It’s been an interesting few months and I’ll catch up with some of the things I’ve been tinkering with in a few future posts, but I wanted to give a primer on the technology layout for Hoist.
I’ve been a developer for most of my life, I remember my mum (who had the foresight to see that computers were not going away) buying computing magazines and helping my eldest brother type in code to display a christmas tree on the screen of our BBC model B. I remember assembling my first 386 PC from parts.
But it’s been a long time since I’ve been a tinkerer. Software development as a profession tends to put you on a single track, a single set of languages/frameworks/tools. You become a specialist through no fault of your own.
I’ve previously spoken of my efforts to not fall into this mould, learning a language a year, attending different user groups to my own, setting up WDCNZ as a cross language conference.
All of this has led to this point of trying to pick the best technologies for the goal of creating a really easy platform to use.
Early on our decision was that JSON would be the language of choice for communications. Our target market for our first BETA (front end developers) would be comfortable with it as a language for data and it’s becoming ubiquitous across all kinds of development teams.
As such I quickly dived into learning all I could about what store would be best to back our data service (one of the cornerstone offerings for Hoist) quickly settling on CouchDB as being one of the most robust choices to use.
Hoist currently consists of
Azure for VMs running linux,
Chef for VM provisioning and maintenance,
Capistrano for deployment,
MongoDB (don’t kill me Koz),
and a couple of other little bits and pieces.
I’ll aim to go into each of these in a bit more detail (probably starting with Chef and Capistrano as those were the hardest for me to get my head round/setup)

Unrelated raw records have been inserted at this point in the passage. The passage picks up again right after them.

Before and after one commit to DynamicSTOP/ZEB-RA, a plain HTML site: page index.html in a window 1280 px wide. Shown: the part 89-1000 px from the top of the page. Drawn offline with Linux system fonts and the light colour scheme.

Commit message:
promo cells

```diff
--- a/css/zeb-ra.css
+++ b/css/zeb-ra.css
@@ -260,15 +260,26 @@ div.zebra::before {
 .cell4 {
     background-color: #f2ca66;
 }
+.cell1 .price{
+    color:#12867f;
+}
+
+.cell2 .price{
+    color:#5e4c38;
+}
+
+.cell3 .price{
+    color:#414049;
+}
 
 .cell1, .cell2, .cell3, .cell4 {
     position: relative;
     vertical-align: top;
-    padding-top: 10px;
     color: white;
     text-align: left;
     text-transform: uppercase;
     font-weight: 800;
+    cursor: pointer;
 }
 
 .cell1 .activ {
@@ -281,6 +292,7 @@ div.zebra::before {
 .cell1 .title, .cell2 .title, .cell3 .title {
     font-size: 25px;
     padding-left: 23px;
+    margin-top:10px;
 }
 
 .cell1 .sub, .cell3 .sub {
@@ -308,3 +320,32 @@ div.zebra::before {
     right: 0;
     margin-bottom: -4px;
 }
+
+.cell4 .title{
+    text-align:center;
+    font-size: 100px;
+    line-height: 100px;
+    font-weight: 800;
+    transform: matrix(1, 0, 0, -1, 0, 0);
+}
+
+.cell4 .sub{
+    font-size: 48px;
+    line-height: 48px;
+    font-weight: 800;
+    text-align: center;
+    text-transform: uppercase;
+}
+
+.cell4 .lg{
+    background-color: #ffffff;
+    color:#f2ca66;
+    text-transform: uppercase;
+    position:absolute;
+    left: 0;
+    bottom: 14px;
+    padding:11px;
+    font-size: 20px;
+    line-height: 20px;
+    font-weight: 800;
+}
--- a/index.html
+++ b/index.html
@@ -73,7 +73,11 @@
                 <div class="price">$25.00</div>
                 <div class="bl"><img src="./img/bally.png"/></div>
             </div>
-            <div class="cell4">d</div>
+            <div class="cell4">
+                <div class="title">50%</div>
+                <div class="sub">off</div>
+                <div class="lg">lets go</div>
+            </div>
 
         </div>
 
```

Needless to say it’s been an enjoyable experience so far, and we’re only just getting started.